Problem description: Whenever a line of the entries below holds the string "section", copy that line and return it.

##############################

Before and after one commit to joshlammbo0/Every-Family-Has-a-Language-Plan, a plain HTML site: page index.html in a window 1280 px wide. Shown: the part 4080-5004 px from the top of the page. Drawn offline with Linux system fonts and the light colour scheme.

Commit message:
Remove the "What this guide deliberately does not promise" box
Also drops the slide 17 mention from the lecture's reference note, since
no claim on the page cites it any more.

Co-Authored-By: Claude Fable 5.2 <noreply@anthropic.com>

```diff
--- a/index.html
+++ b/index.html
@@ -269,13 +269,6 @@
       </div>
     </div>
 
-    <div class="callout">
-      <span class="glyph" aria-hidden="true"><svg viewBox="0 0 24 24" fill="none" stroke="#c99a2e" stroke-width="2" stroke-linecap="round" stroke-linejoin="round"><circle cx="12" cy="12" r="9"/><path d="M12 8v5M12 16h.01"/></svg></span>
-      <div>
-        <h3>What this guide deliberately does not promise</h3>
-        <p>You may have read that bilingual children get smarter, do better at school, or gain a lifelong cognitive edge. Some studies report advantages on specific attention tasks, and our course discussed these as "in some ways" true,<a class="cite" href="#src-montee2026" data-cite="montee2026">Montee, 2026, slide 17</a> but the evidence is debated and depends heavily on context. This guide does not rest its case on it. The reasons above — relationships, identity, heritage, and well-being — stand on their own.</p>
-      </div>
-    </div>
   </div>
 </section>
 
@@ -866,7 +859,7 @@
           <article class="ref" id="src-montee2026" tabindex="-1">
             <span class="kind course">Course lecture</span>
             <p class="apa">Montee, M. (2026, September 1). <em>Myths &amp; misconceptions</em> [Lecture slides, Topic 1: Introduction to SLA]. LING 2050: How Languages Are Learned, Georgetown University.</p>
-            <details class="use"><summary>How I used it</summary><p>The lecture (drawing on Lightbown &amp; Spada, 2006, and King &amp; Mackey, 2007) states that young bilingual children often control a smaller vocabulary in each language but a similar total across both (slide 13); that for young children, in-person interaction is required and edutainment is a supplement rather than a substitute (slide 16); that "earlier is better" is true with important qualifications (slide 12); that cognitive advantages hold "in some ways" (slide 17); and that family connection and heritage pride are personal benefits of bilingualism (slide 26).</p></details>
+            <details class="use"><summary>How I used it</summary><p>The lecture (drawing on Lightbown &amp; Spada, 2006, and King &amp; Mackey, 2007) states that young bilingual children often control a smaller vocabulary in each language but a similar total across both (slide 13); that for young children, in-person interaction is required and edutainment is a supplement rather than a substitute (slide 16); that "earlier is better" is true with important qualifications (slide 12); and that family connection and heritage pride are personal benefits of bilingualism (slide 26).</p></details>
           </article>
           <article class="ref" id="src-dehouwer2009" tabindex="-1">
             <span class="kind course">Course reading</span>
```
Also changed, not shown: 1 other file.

##############################

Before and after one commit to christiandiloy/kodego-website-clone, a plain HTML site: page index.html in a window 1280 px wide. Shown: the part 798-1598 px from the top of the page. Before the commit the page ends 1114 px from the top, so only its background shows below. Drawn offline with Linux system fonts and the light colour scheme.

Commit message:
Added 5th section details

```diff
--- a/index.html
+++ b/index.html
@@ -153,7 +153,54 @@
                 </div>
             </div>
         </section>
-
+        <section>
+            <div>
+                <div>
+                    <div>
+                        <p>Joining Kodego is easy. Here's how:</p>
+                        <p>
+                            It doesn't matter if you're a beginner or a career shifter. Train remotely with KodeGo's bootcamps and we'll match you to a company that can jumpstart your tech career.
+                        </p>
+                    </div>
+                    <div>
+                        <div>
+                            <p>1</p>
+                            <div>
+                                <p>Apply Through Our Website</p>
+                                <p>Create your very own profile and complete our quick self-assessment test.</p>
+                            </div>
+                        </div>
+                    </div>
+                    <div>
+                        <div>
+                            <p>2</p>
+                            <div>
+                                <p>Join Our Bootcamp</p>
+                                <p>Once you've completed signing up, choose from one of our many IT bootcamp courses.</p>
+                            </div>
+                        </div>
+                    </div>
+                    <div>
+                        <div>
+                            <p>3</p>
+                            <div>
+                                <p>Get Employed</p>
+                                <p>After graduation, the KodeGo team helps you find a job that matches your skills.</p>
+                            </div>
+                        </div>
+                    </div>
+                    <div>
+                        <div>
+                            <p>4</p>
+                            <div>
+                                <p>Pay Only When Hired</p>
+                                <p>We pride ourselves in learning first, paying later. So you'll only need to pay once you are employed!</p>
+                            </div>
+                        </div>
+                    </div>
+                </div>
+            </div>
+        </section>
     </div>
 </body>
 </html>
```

##############################

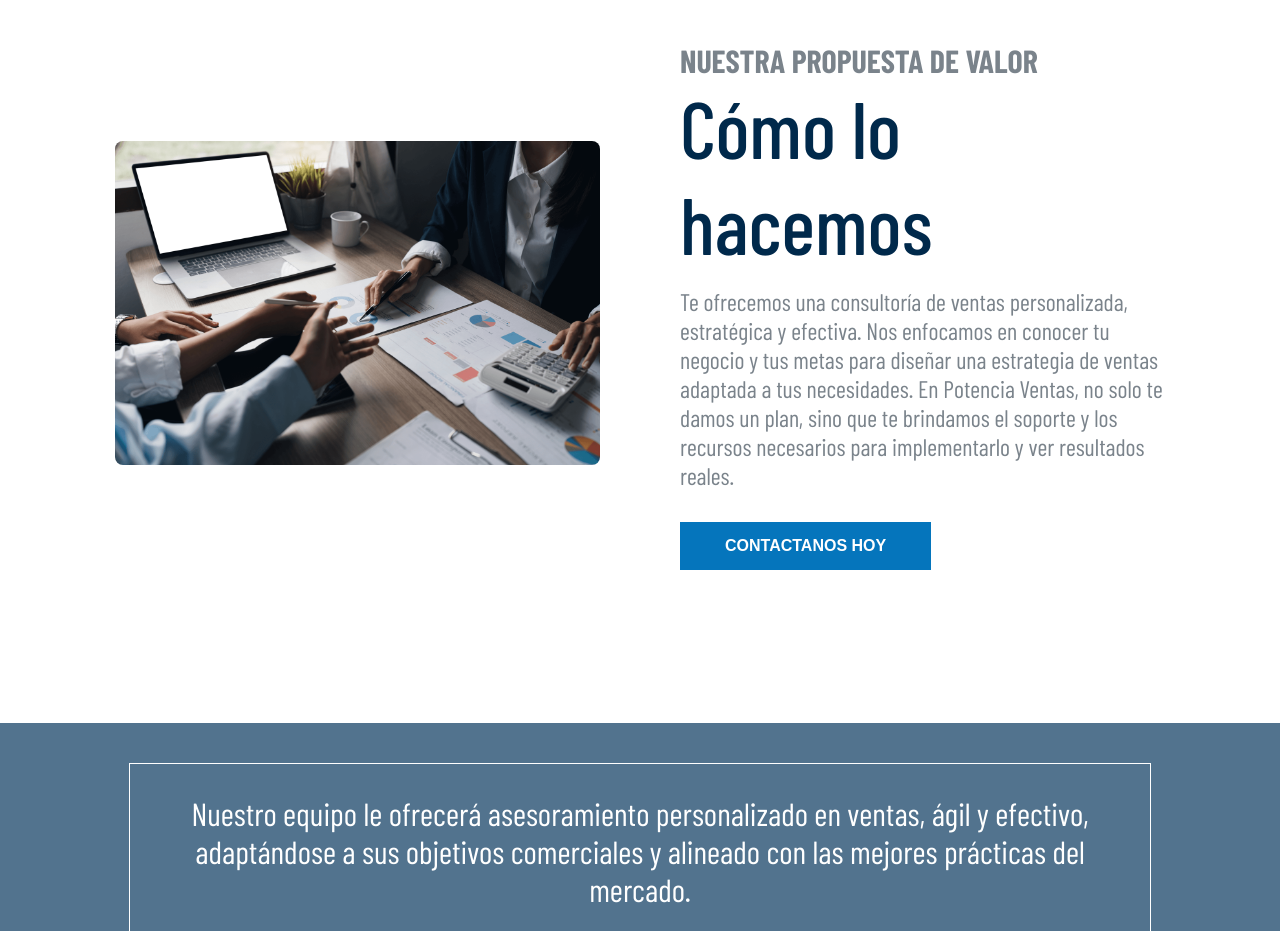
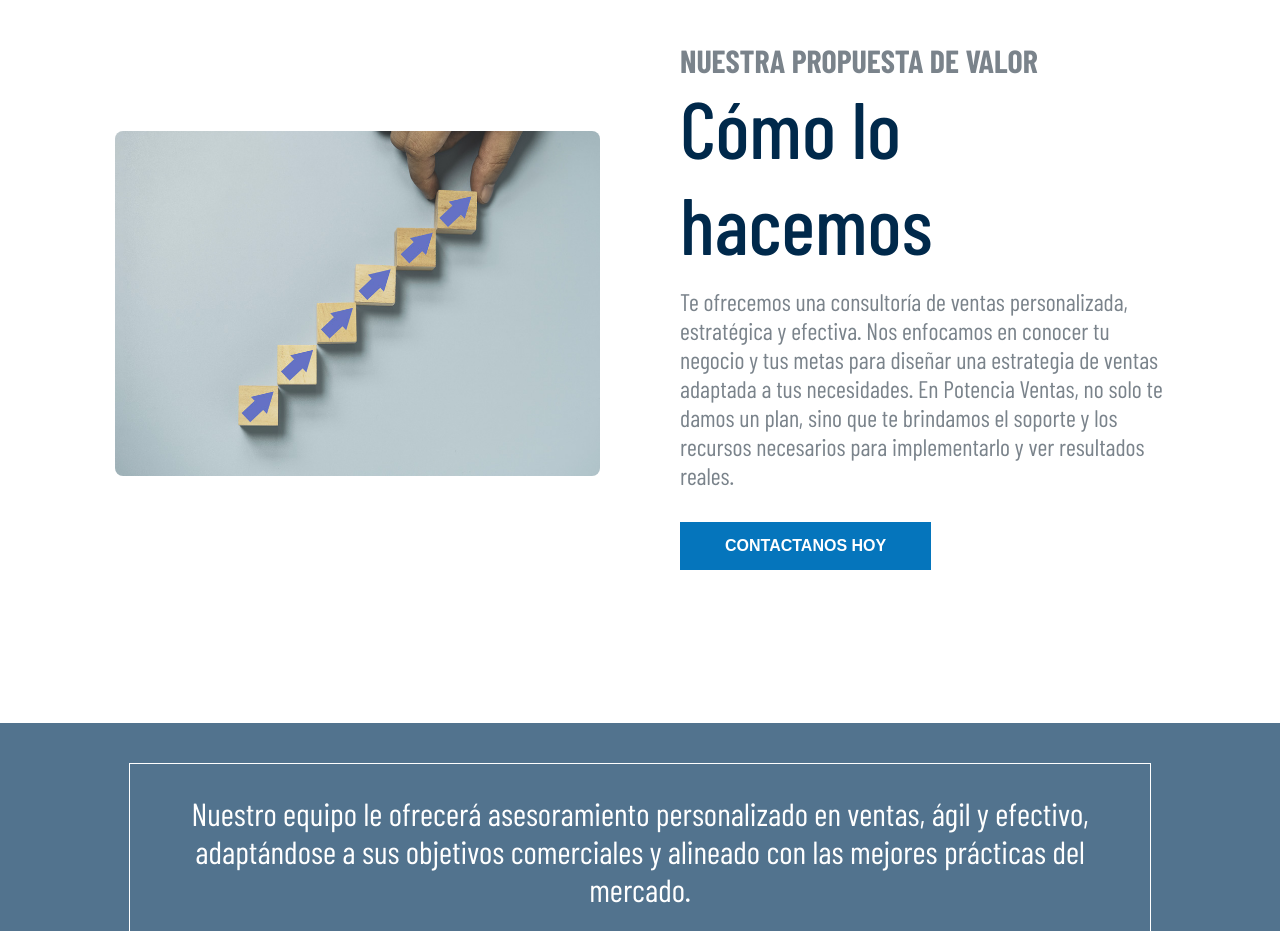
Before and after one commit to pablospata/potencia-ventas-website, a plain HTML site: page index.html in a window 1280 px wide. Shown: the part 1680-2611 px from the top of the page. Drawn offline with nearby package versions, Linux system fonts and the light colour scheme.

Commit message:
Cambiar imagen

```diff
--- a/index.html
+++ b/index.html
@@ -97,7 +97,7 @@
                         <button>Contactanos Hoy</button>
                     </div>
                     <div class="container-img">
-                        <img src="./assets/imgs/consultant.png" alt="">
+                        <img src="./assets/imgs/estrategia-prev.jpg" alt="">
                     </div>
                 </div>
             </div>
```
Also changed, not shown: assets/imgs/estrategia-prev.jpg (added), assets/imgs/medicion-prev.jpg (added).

##############################

Expected answer:
 </section>
Added 5th section details
         </section>
+        <section>
+        </section>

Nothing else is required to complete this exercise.